» What you will do
Repeat precisely, and only, the lines between the line containing "name: Instalar dependências" and the end of the listing below, both ends included.
##### Available data
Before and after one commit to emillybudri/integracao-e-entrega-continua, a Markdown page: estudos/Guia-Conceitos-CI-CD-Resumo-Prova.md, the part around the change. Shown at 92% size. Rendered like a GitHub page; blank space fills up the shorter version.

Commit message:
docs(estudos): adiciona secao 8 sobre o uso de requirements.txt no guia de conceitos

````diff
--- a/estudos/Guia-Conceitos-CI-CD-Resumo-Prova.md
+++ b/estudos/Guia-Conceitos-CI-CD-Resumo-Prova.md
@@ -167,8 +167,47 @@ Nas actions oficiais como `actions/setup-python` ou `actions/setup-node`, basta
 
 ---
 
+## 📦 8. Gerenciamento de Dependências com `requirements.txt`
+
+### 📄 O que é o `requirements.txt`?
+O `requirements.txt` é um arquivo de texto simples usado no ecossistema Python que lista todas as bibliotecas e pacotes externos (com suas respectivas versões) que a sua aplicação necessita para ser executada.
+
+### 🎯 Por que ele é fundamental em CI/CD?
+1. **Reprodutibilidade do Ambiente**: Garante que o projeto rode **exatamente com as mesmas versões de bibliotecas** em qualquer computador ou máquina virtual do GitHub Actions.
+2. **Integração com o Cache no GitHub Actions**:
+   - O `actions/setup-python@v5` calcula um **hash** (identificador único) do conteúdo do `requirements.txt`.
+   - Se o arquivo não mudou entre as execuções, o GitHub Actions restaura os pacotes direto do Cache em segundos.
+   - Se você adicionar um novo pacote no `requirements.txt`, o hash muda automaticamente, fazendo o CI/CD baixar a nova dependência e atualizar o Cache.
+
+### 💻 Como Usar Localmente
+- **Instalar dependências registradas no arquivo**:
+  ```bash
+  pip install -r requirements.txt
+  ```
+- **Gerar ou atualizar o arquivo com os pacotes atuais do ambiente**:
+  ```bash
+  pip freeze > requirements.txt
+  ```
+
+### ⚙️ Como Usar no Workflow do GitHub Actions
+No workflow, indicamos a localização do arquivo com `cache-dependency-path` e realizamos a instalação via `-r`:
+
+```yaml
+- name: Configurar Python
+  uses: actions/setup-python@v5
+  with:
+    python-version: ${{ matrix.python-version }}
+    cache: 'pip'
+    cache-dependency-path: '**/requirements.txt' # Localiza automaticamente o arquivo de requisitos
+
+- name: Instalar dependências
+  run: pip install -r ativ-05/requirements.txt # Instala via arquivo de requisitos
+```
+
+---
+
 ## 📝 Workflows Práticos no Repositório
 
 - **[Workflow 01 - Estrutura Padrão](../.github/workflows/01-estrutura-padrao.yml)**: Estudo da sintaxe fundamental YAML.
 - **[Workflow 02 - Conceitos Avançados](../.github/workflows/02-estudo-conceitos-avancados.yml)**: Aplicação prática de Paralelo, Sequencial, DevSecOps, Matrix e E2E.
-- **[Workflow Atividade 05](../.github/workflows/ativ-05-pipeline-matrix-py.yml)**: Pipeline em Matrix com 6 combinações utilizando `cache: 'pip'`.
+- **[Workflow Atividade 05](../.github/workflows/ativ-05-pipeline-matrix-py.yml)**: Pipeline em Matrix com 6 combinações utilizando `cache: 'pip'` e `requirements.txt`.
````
##########
» Exercise output
+- name: Instalar dependências
+  run: pip install -r ativ-05/requirements.txt # Instala via arquivo de requisitos
+```
+
+---
+
 ## 📝 Workflows Práticos no Repositório
 
 - **[Workflow 01 - Estrutura Padrão](../.github/workflows/01-estrutura-padrao.yml)**: Estudo da sintaxe fundamental YAML.
 - **[Workflow 02 - Conceitos Avançados](../.github/workflows/02-estudo-conceitos-avancados.yml)**: Aplicação prática de Paralelo, Sequencial, DevSecOps, Matrix e E2E.
-- **[Workflow Atividade 05](../.github/workflows/ativ-05-pipeline-matrix-py.yml)**: Pipeline em Matrix com 6 combinações utilizando `cache: 'pip'`.
+- **[Workflow Atividade 05](../.github/workflows/ativ-05-pipeline-matrix-py.yml)**: Pipeline em Matrix com 6 combinações utilizando `cache: 'pip'` e `requirements.txt`.
````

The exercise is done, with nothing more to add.